Thankfully, several TV writers and producers are listening to these concerns, and have penned a seven-point pledge to assure viewers that LGBTQ characters will be treated with respect and to respond to calls from the public for "meaningful change." Dubbed the "Lexa Pledge" as a reminder of the controversial killing of Lexa (Alycia Debnam-Carey) in the CW's The 100, the letter was created by Saving Hope writer and co-executive producer Noelle Carbone, producer, writer and director Michelle Mama, Saving Hope producer Sonia Hosko and Gina Tass, the creator of the Trevor Project fundraiser, which provides suicide prevention services for "lesbian, gay, bisexual, transgender and questioning youth in crisis."
The seven tenets include promising to introduce characters with significant storylines and arcs, refusing to kill a queer character just to further the plot of a straight character and never baiting or misleading the fans on social media channels. You can check out the full pledge from the writers and producers below.

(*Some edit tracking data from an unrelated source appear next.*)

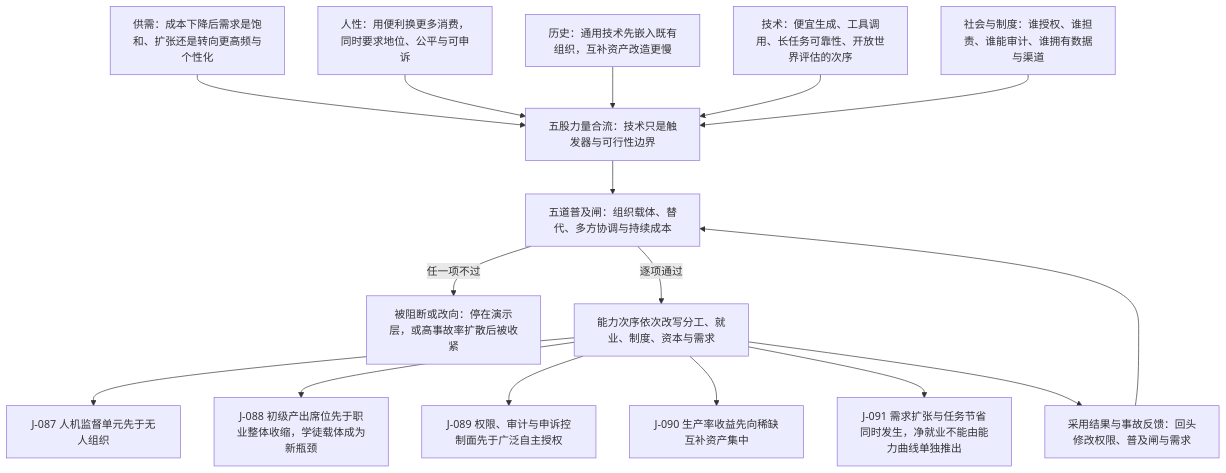
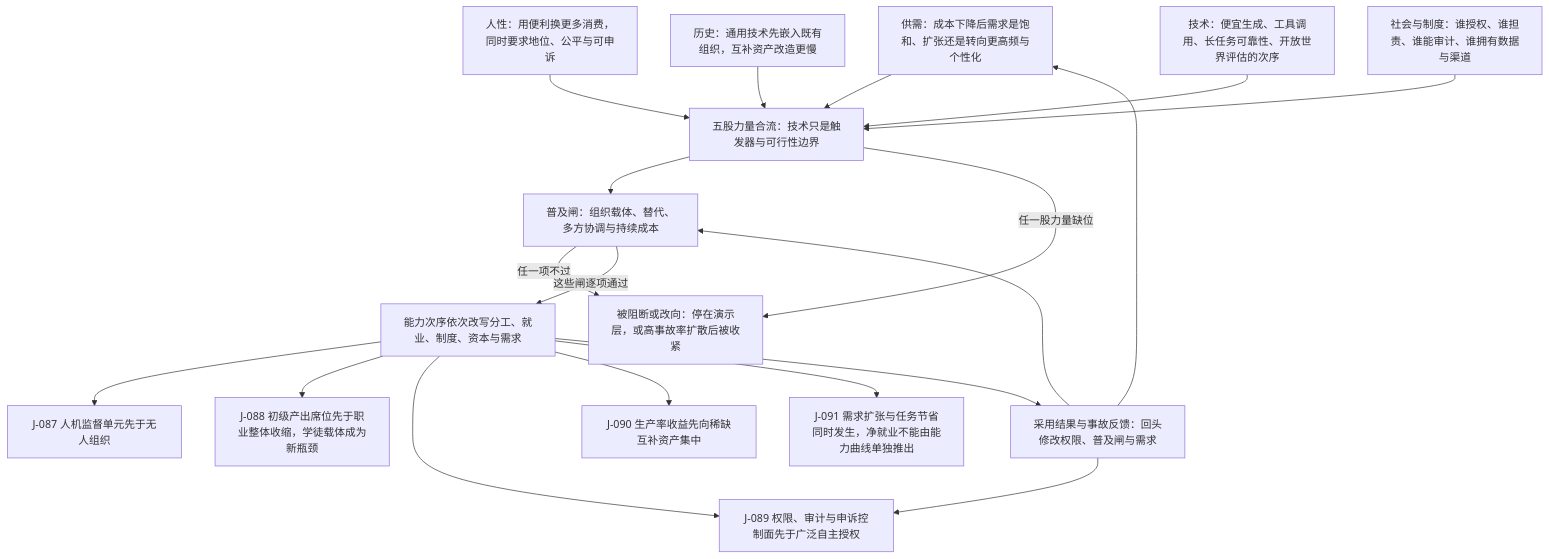
The diagram in docs/zh/chains/70-capability-to-social-consequences.md (SenZhangAI/foresight-by-ai), drawn with Mermaid before and after one commit. The commit also changed 11 other files, not shown here.

````diff
--- a/docs/zh/chains/70-capability-to-social-consequences.md
+++ b/docs/zh/chains/70-capability-to-social-consequences.md
@@ -114,18 +114,21 @@
 ```mermaid
 flowchart TD
   SUPPLY["供需：成本下降后需求是饱和、扩张还是转向更高频与个性化"] --> CONF["五股力量合流：技术只是触发器与可行性边界"]
   HUMAN["人性：用便利换更多消费，同时要求地位、公平与可申诉"] --> CONF
   HIST["历史：通用技术先嵌入既有组织，互补资产改造更慢"] --> CONF
   TECH["技术：便宜生成、工具调用、长任务可靠性、开放世界评估的次序"] --> CONF
   INST["社会与制度：谁授权、谁担责、谁能审计、谁拥有数据与渠道"] --> CONF
-  CONF --> GATE["五道普及闸：组织载体、替代、多方协调与持续成本"]
+  CONF --> GATE["普及闸：组织载体、替代、多方协调与持续成本"]
   GATE -->|"任一项不过"| STALL["被阻断或改向：停在演示层，或高事故率扩散后被收紧"]
-  GATE -->|"逐项通过"| SEG["能力次序依次改写分工、就业、制度、资本与需求"]
+  CONF -->|"任一股力量缺位"| STALL
+  GATE -->|"这些闸逐项通过"| SEG["能力次序依次改写分工、就业、制度、资本与需求"]
   SEG --> U1["J-087 人机监督单元先于无人组织"]
   SEG --> U2["J-088 初级产出席位先于职业整体收缩，学徒载体成为新瓶颈"]
   SEG --> U3["J-089 权限、审计与申诉控制面先于广泛自主授权"]
   SEG --> U4["J-090 生产率收益先向稀缺互补资产集中"]
   SEG --> U5["J-091 需求扩张与任务节省同时发生，净就业不能由能力曲线单独推出"]
   SEG --> FB["采用结果与事故反馈：回头修改权限、普及闸与需求"]
   FB --> GATE
+  FB --> U3
+  FB --> SUPPLY
 ```
````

The death of Lexa was the most high-profile LGBTQ character death of late, but it was far from an outlier. Within the months of February and March, three other prominent characters were killed, including Rose (Bridget Regan) on the CW's Jane the Virgin, Kira (Yaani King) on Syfy's The Magicians and Denise (Merritt Wever) on AMC's The Walking Dead.
Denise's death had a particular resonance, as the character was killed in a scene taken straight from the comic book source material, and transposed to her in place of Abraham (Michael Cudlitz), who was killed in the same fashion in the comics. Thus, the decision to kill one of the show's few gay characters was an off-putting, but intentional, decision.
"While being a lesbian doesn't mean a character should be bulletproof — anyone and everyone should be ready to die on The Walking Dead — the writers did decide to swap the gay character in for the straight, white alpha male," Joanna Robinson wrote for Vanity Fair. "They had to do a lot of plot contorting to get there, too."
In light of the increasingly troublesome "Bury Your Gays" trope, the writers behind the pledge also emphasized the importance of positive representation — and the ramifications for a younger, queer audience if this isn't achieved.
"I don't know what my experience would've been like if I was a teenager now and watching queer female characters get shot or stabbed or drowned one after the other after the other," Carbone said, in an email to the Mary Sue. "I don't know how that kind of representation wouldn't burrow into your subconscious and send a message of pain and futility. Which I guess is why the pledge is getting the response it's getting online. It contains a message of hope that lots of people, especially young people, need to hear."
The "Lexa Pledge" certainly isn't going to change the TV landscape overnight, but the fact that the writers are responding to these concerns is a step in the right direction.
h/t the Mary Sue